──────── Provided information ────────

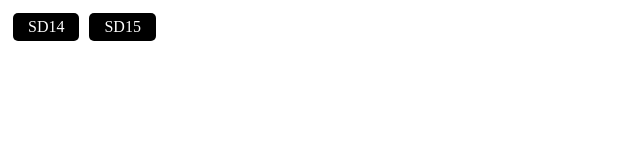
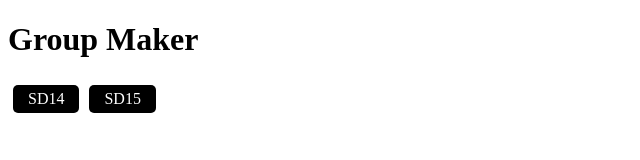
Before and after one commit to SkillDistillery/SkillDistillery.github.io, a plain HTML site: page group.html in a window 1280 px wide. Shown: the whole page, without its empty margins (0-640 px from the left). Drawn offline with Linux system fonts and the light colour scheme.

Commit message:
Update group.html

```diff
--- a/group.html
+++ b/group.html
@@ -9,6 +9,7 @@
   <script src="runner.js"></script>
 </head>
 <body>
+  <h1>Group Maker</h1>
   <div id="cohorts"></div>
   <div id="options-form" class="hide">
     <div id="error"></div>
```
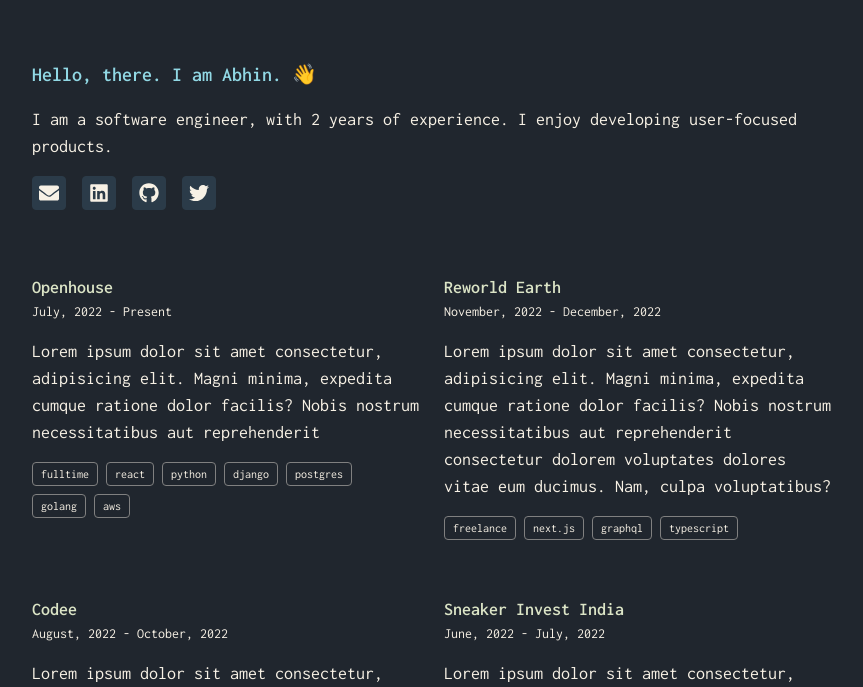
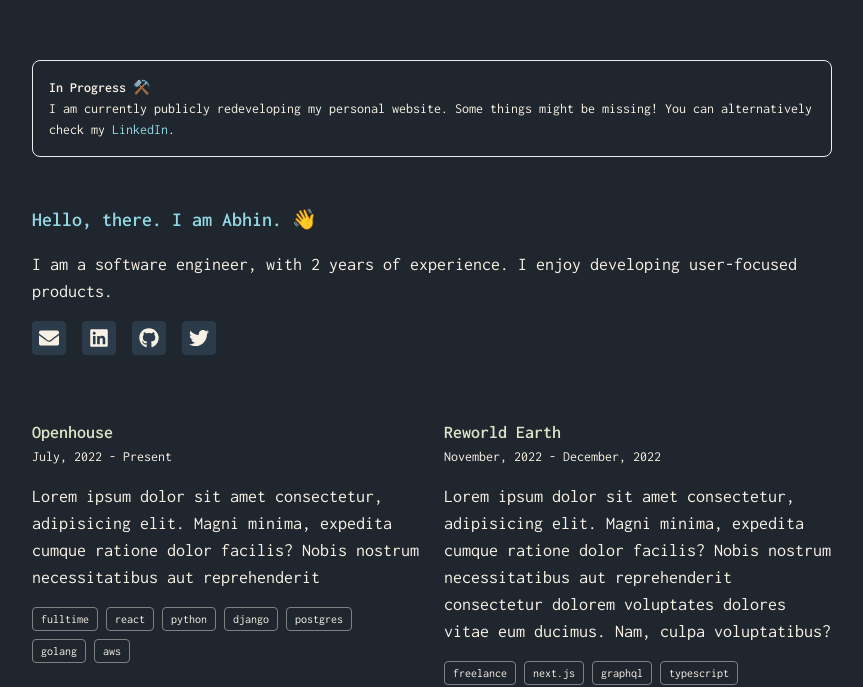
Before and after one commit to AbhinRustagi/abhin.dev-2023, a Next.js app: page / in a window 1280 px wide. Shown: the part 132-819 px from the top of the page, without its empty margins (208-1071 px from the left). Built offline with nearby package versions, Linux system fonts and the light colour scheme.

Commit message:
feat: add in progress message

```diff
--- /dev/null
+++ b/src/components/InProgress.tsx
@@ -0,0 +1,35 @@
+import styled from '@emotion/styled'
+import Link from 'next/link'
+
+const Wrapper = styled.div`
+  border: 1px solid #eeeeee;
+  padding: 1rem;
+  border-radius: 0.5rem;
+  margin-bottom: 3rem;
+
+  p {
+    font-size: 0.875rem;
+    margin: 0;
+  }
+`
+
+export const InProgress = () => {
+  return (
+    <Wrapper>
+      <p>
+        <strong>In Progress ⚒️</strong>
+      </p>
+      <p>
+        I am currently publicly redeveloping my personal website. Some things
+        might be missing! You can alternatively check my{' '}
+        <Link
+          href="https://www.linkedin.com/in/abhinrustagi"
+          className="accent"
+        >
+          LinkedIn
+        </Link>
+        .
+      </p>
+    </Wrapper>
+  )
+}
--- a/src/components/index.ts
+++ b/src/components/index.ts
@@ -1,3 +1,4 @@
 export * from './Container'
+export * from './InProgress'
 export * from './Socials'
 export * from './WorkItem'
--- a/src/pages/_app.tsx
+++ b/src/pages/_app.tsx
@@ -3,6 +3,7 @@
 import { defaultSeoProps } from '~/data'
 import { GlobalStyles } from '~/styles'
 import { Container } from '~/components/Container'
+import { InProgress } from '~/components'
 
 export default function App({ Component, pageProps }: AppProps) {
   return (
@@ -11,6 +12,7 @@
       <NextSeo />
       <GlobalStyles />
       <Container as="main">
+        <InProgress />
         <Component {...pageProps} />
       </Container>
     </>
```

────────

● About this exercise:
Copy all lines from the data that hold the word "Wrapper".

● Completed task:
+const Wrapper = styled.div`
+    <Wrapper>
+    </Wrapper>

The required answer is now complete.